_Task prompt_
When the word "iPhone" appears in a line of the data below, list that line.

_Data_
+--
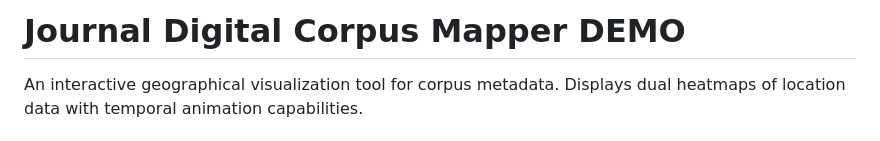
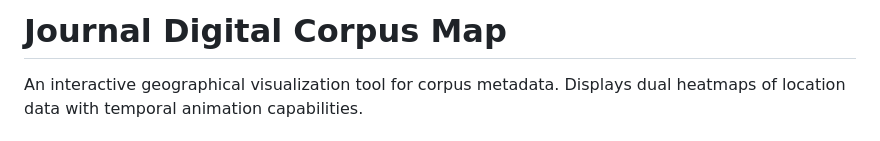
Before and after one commit to Modern36/jdc-map, a Markdown page: README.md, the part around the change. Drawn GitHub-style.

Commit message:
Correct title in README

```diff
--- a/README.md
+++ b/README.md
@@ -1,4 +1,4 @@
-# Journal Digital Corpus Mapper DEMO
+# Journal Digital Corpus Map
 
 An interactive geographical visualization tool for corpus metadata. Displays dual heatmaps of location data with temporal animation capabilities.
 
```
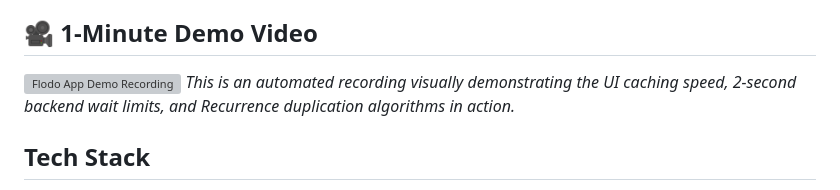
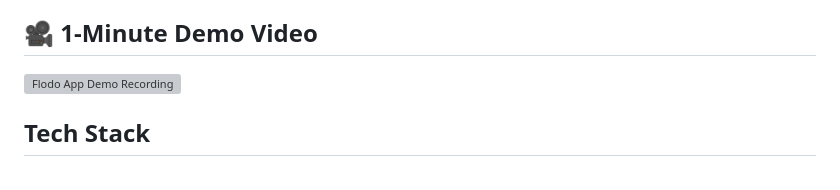
Before and after one commit to 1priyayadav/flodo_ai_task, a Markdown page: README.md, the part around the change. Rendered like a GitHub page; grey boxes are pictures that could not be loaded.

Commit message:
Remove demo video description from README
Removed description of the demo video.

```diff
--- a/README.md
+++ b/README.md
@@ -10,7 +10,6 @@ This is a full-stack Task Management application built for the Flodo AI take-hom
 ## 🎥 1-Minute Demo Video
 
 ![Flodo App Demo Recording](flodo_demo.webp)
-*This is an automated recording visually demonstrating the UI caching speed, 2-second backend wait limits, and Recurrence duplication algorithms in action.*
 
 ## Tech Stack
 
```
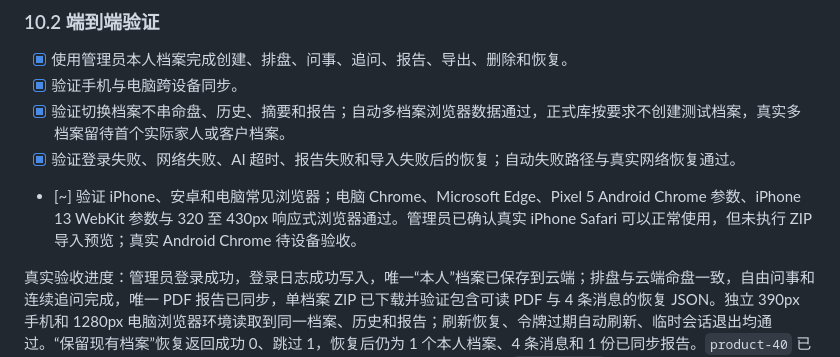
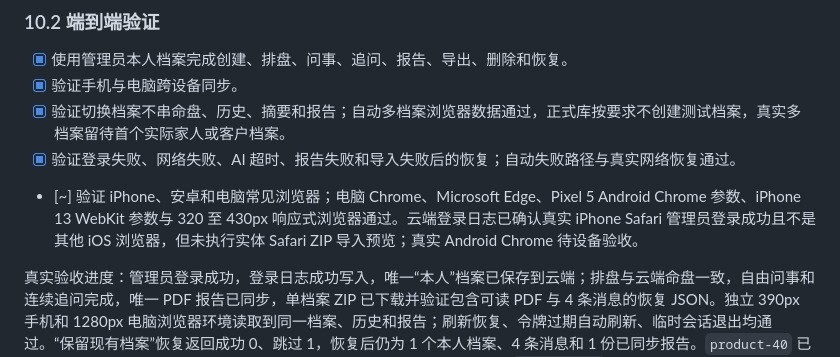
Before and after one commit to 6FLong/mingli, a Markdown page: DEVELOPMENT_PLAN.md, the part around the change. GitHub-like rendering.

Commit message:
docs: record real iPhone Safari login evidence

```diff
--- a/DEVELOPMENT_PLAN.md
+++ b/DEVELOPMENT_PLAN.md
@@ -358,7 +358,7 @@
 - [x] 验证手机与电脑跨设备同步。
 - [x] 验证切换档案不串命盘、历史、摘要和报告；自动多档案浏览器数据通过，正式库按要求不创建测试档案，真实多档案留待首个实际家人或客户档案。
 - [x] 验证登录失败、网络失败、AI 超时、报告失败和导入失败后的恢复；自动失败路径与真实网络恢复通过。
-- [~] 验证 iPhone、安卓和电脑常见浏览器；电脑 Chrome、Microsoft Edge、Pixel 5 Android Chrome 参数、iPhone 13 WebKit 参数与 320 至 430px 响应式浏览器通过。管理员已确认真实 iPhone Safari 可以正常使用，但未执行 ZIP 导入预览；真实 Android Chrome 待设备验收。
+- [~] 验证 iPhone、安卓和电脑常见浏览器；电脑 Chrome、Microsoft Edge、Pixel 5 Android Chrome 参数、iPhone 13 WebKit 参数与 320 至 430px 响应式浏览器通过。云端登录日志已确认真实 iPhone Safari 管理员登录成功且不是其他 iOS 浏览器，但未执行实体 Safari ZIP 导入预览；真实 Android Chrome 待设备验收。
 
 真实验收进度：管理员登录成功，登录日志成功写入，唯一“本人”档案已保存到云端；排盘与云端命盘一致，自由问事和连续追问完成，唯一 PDF 报告已同步，单档案 ZIP 已下载并验证包含可读 PDF 与 4 条消息的恢复 JSON。独立 390px 手机和 1280px 电脑浏览器环境读取到同一档案、历史和报告；刷新恢复、令牌过期自动刷新、临时会话退出均通过。“保留现有档案”恢复返回成功 0、跳过 1，恢复后仍为 1 个本人档案、4 条消息和 1 份已同步报告。`product-40` 已以正式本人档案只读执行全部导出，ZIP 包含 1 个 PDF、1 个恢复 JSON、`导出说明.txt` 和总清单，失败数 0、云端写入 0；同一 ZIP 在 iPhone 13 WebKit 参数下正确显示 1 份档案导入预览且未执行恢复；3 页 PDF 逐页渲染检查无小字、截断或重叠。真实会话删除后，摘要与报告正确标记待整理；随后“使用导入版本”恢复了本人档案、当前命盘、1 个会话、4 条消息并重新生成唯一报告。多档案切换、客户永久删除与更多实体浏览器仍按本节继续验证。
 
```
Also changed, not shown: ACCEPTANCE_REPORT.md (+2 -2 lines).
+--
_Answer box_
docs: record real iPhone Safari login evidence
-- [~] 验证 iPhone、安卓和电脑常见浏览器；电脑 Chrome、Microsoft Edge、Pixel 5 Android Chrome 参数、iPhone 13 WebKit 参数与 320 至 430px 响应式浏览器通过。管理员已确认真实 iPhone Safari 可以正常使用，但未执行 ZIP 导入预览；真实 Android Chrome 待设备验收。
+- [~] 验证 iPhone、安卓和电脑常见浏览器；电脑 Chrome、Microsoft Edge、Pixel 5 Android Chrome 参数、iPhone 13 WebKit 参数与 320 至 430px 响应式浏览器通过。云端登录日志已确认真实 iPhone Safari 管理员登录成功且不是其他 iOS 浏览器，但未执行实体 Safari ZIP 导入预览；真实 Android Chrome 待设备验收。
 真实验收进度：管理员登录成功，登录日志成功写入，唯一“本人”档案已保存到云端；排盘与云端命盘一致，自由问事和连续追问完成，唯一 PDF 报告已同步，单档案 ZIP 已下载并验证包含可读 PDF 与 4 条消息的恢复 JSON。独立 390px 手机和 1280px 电脑浏览器环境读取到同一档案、历史和报告；刷新恢复、令牌过期自动刷新、临时会话退出均通过。“保留现有档案”恢复返回成功 0、跳过 1，恢复后仍为 1 个本人档案、4 条消息和 1 份已同步报告。`product-40` 已以正式本人档案只读执行全部导出，ZIP 包含 1 个 PDF、1 个恢复 JSON、`导出说明.txt` 和总清单，失败数 0、云端写入 0；同一 ZIP 在 iPhone 13 WebKit 参数下正确显示 1 份档案导入预览且未执行恢复；3 页 PDF 逐页渲染检查无小字、截断或重叠。真实会话删除后，摘要与报告正确标记待整理；随后“使用导入版本”恢复了本人档案、当前命盘、1 个会话、4 条消息并重新生成唯一报告。多档案切换、客户永久删除与更多实体浏览器仍按本节继续验证。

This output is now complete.